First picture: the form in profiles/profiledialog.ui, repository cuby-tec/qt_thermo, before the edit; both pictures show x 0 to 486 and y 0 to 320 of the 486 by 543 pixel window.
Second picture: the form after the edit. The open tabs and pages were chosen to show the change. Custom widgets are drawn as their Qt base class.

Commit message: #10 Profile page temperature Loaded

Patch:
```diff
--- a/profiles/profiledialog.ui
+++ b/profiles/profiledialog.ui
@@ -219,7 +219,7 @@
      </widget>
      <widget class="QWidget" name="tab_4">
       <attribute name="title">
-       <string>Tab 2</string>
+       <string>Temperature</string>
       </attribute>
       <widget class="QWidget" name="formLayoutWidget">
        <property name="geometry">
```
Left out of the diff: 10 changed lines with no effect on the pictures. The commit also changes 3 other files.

==

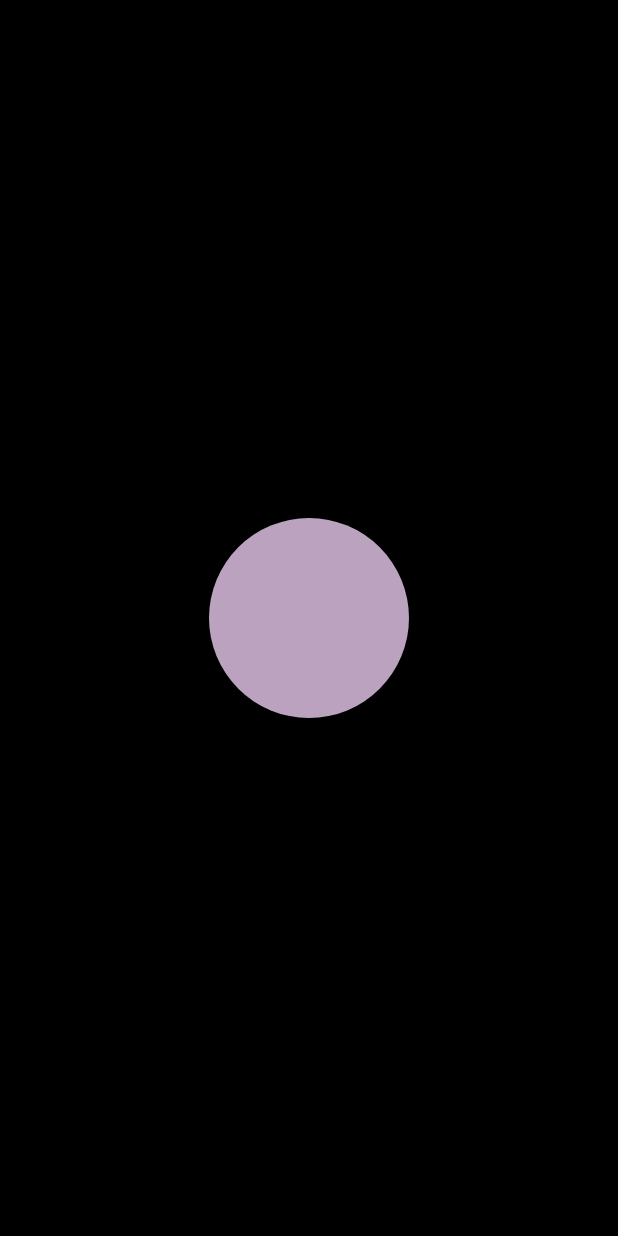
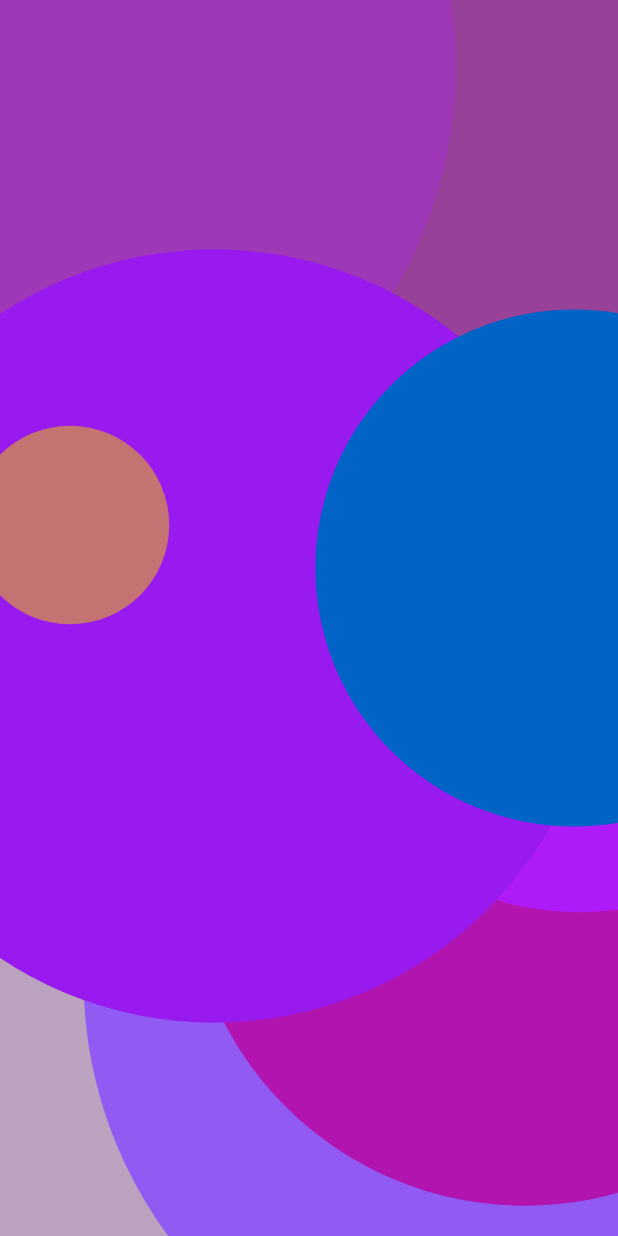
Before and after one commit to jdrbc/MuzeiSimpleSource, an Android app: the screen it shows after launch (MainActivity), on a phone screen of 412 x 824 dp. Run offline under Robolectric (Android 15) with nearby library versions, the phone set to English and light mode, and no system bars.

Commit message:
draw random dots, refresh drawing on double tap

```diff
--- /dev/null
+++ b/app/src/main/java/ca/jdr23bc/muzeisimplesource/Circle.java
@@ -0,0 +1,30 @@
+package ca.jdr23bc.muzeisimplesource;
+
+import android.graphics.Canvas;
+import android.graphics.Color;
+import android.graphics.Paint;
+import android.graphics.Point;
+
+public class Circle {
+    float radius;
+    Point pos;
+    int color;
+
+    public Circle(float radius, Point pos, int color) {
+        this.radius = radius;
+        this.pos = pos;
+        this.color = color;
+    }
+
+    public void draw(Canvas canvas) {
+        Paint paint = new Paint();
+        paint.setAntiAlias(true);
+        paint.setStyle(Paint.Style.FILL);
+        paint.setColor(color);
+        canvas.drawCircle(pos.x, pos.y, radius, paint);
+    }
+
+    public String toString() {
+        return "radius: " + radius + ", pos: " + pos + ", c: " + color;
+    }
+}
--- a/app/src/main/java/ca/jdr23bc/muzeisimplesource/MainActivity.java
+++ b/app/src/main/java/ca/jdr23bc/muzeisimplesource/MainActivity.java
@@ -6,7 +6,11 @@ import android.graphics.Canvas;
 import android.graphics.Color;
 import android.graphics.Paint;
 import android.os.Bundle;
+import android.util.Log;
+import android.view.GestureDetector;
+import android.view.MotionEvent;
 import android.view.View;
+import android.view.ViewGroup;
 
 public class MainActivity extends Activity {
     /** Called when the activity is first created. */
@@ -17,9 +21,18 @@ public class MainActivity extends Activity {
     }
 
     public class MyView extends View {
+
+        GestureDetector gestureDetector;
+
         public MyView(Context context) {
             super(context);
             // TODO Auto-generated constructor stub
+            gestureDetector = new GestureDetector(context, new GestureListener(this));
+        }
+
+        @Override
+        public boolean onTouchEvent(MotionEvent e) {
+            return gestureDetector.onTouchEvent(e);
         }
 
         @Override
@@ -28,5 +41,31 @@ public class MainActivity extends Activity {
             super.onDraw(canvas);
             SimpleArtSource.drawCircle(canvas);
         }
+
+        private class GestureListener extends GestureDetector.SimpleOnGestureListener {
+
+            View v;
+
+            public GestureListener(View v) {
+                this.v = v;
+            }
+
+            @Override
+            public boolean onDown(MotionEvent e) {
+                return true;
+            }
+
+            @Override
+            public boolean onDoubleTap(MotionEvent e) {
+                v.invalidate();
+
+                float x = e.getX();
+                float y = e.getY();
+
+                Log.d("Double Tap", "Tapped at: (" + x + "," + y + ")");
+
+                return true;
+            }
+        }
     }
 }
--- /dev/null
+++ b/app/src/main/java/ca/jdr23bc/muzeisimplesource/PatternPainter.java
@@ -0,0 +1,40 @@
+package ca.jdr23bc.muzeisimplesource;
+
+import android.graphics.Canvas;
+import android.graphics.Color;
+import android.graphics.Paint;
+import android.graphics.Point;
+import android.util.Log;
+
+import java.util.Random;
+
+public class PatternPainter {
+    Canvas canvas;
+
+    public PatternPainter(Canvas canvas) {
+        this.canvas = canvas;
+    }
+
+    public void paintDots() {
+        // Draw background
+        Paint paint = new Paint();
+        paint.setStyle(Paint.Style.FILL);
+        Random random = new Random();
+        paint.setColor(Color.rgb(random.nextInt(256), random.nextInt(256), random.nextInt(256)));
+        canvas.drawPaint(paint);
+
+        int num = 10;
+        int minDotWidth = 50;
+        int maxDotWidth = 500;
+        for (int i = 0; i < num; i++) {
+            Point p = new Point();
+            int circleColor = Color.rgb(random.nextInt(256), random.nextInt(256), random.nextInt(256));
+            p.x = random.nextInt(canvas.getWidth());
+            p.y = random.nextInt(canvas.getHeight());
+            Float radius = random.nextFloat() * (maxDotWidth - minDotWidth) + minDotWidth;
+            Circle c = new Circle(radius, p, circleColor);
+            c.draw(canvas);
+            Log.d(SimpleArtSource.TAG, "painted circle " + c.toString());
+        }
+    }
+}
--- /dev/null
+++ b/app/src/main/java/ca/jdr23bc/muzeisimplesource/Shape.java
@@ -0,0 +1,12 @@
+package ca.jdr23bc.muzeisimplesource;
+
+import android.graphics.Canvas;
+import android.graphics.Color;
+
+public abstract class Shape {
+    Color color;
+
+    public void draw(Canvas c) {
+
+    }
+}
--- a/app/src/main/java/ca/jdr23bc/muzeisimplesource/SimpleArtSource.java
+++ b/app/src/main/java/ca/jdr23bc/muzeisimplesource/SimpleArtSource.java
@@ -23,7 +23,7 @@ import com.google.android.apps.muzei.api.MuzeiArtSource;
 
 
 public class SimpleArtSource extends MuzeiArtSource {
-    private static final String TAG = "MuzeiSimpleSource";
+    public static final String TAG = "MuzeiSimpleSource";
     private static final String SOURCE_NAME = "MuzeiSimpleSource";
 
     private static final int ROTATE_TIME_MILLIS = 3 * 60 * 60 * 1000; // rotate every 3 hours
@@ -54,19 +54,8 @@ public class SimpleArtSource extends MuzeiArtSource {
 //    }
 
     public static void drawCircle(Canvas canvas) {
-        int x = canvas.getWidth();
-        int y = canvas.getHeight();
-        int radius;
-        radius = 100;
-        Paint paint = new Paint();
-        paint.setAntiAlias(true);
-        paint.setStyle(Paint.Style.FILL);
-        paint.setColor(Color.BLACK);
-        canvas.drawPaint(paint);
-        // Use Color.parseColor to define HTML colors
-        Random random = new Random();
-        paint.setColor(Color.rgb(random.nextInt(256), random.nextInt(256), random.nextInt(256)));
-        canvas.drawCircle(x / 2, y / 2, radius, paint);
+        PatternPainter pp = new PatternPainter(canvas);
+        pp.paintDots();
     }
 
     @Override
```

---

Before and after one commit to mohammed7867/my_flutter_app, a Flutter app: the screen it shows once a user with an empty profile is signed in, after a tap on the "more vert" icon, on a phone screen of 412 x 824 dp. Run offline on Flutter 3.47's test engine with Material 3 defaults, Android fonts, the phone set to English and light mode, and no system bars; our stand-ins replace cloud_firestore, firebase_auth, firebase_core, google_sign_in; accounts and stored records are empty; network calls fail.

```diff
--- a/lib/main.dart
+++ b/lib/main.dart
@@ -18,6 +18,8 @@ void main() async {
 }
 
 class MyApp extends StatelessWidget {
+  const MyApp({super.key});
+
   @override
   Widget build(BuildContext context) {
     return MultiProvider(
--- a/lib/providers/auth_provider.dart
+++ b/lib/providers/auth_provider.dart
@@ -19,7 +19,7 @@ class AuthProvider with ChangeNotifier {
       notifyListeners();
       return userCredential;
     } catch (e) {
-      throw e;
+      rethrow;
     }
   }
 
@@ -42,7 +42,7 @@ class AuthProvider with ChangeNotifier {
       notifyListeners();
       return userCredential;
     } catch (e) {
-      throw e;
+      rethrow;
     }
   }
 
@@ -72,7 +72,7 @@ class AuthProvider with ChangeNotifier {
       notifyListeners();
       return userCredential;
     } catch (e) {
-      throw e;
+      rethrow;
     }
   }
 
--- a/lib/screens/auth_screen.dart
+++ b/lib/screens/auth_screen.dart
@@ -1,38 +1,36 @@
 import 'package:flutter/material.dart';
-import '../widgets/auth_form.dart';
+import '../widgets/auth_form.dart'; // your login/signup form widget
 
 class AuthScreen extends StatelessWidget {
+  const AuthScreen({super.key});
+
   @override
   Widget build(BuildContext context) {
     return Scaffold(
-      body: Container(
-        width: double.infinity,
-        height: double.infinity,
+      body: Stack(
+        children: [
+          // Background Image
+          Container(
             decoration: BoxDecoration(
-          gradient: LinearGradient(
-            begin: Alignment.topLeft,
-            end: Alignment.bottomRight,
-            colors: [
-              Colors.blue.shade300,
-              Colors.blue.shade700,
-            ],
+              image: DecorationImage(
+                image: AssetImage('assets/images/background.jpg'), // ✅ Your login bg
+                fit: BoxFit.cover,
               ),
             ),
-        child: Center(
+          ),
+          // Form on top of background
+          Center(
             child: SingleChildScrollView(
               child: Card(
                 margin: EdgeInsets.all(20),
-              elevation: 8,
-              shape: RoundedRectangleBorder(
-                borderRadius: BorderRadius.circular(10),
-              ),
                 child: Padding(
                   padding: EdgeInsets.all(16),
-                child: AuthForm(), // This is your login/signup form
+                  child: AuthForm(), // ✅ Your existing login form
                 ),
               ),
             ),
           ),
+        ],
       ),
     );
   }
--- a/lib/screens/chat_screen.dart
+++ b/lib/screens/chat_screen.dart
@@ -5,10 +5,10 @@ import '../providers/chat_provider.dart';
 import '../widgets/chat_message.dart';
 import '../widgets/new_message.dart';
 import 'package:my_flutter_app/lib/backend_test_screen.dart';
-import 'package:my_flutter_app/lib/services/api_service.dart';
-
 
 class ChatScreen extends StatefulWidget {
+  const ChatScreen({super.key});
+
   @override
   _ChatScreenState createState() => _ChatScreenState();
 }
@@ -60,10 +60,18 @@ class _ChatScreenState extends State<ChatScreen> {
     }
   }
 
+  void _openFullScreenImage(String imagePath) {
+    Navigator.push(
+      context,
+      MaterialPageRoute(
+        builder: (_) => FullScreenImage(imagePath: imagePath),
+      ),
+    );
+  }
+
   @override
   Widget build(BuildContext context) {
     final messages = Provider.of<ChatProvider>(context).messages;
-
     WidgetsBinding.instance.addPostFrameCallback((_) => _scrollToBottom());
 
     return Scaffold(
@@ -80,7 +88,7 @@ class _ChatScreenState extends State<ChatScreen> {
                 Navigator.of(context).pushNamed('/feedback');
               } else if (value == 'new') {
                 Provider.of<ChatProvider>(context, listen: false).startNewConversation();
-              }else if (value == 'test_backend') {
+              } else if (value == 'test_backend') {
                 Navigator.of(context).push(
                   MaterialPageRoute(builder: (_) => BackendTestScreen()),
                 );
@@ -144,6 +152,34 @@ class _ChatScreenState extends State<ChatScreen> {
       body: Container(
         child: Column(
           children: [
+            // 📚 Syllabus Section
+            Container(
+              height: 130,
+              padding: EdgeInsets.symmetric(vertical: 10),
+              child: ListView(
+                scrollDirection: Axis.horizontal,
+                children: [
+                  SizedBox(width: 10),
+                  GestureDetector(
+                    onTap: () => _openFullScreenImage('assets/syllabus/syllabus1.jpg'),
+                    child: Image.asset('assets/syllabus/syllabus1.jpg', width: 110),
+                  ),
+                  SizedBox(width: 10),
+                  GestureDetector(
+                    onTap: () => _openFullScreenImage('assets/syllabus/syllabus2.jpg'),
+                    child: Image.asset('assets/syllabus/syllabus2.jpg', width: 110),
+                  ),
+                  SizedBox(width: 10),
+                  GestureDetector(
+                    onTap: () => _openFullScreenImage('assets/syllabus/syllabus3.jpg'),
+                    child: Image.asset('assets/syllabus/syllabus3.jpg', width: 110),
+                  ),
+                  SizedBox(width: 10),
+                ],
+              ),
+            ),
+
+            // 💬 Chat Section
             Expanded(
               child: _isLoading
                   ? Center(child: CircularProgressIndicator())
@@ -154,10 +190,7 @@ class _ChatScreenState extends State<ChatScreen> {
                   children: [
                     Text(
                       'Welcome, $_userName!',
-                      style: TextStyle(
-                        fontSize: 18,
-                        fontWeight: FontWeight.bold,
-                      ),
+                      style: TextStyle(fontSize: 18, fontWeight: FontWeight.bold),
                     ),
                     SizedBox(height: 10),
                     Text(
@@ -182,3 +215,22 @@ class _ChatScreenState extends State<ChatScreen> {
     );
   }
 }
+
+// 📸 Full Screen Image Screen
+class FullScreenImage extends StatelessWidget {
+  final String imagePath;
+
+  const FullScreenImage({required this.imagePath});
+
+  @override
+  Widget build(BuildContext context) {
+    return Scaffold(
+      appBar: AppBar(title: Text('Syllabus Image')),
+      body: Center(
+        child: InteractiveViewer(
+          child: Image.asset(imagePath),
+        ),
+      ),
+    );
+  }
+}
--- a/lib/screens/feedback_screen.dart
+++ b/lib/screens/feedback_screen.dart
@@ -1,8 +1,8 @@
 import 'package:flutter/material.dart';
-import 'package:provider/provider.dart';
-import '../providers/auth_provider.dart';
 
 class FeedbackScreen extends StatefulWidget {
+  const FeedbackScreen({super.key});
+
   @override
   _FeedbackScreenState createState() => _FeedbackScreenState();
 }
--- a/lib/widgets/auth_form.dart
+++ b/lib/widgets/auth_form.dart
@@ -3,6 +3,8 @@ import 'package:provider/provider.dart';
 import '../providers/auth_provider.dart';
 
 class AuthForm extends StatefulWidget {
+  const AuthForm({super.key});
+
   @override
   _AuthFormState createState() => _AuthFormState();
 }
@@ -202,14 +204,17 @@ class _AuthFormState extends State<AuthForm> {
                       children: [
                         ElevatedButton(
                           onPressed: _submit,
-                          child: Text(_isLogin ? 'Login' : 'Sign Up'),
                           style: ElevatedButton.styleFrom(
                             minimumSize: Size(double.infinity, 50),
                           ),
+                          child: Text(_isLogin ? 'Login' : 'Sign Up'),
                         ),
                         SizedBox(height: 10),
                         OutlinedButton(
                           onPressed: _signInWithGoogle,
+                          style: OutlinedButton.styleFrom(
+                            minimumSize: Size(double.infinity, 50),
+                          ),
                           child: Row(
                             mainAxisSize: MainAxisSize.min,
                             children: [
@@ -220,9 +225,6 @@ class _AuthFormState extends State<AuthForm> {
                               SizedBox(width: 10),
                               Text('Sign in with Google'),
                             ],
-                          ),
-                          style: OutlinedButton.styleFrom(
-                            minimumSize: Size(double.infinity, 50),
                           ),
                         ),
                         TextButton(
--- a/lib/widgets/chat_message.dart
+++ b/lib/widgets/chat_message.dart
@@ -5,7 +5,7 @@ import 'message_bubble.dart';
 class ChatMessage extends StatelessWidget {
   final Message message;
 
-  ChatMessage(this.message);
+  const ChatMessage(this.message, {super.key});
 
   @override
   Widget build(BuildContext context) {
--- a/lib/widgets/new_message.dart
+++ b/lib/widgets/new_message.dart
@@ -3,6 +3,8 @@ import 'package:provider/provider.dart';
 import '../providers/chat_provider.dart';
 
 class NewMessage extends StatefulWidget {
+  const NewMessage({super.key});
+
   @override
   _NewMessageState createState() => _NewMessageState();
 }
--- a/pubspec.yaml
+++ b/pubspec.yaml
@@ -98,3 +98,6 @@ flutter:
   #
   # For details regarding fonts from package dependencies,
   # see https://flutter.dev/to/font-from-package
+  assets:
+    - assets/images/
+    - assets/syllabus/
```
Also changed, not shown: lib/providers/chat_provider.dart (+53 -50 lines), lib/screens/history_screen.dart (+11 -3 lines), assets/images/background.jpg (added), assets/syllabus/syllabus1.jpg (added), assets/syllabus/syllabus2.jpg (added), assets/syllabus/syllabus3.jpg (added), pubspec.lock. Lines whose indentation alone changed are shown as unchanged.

#### Instructions to follow
The string "nextInt" may appear in lines of the listing above; tally those lines and give the number only.

#### Written answer
5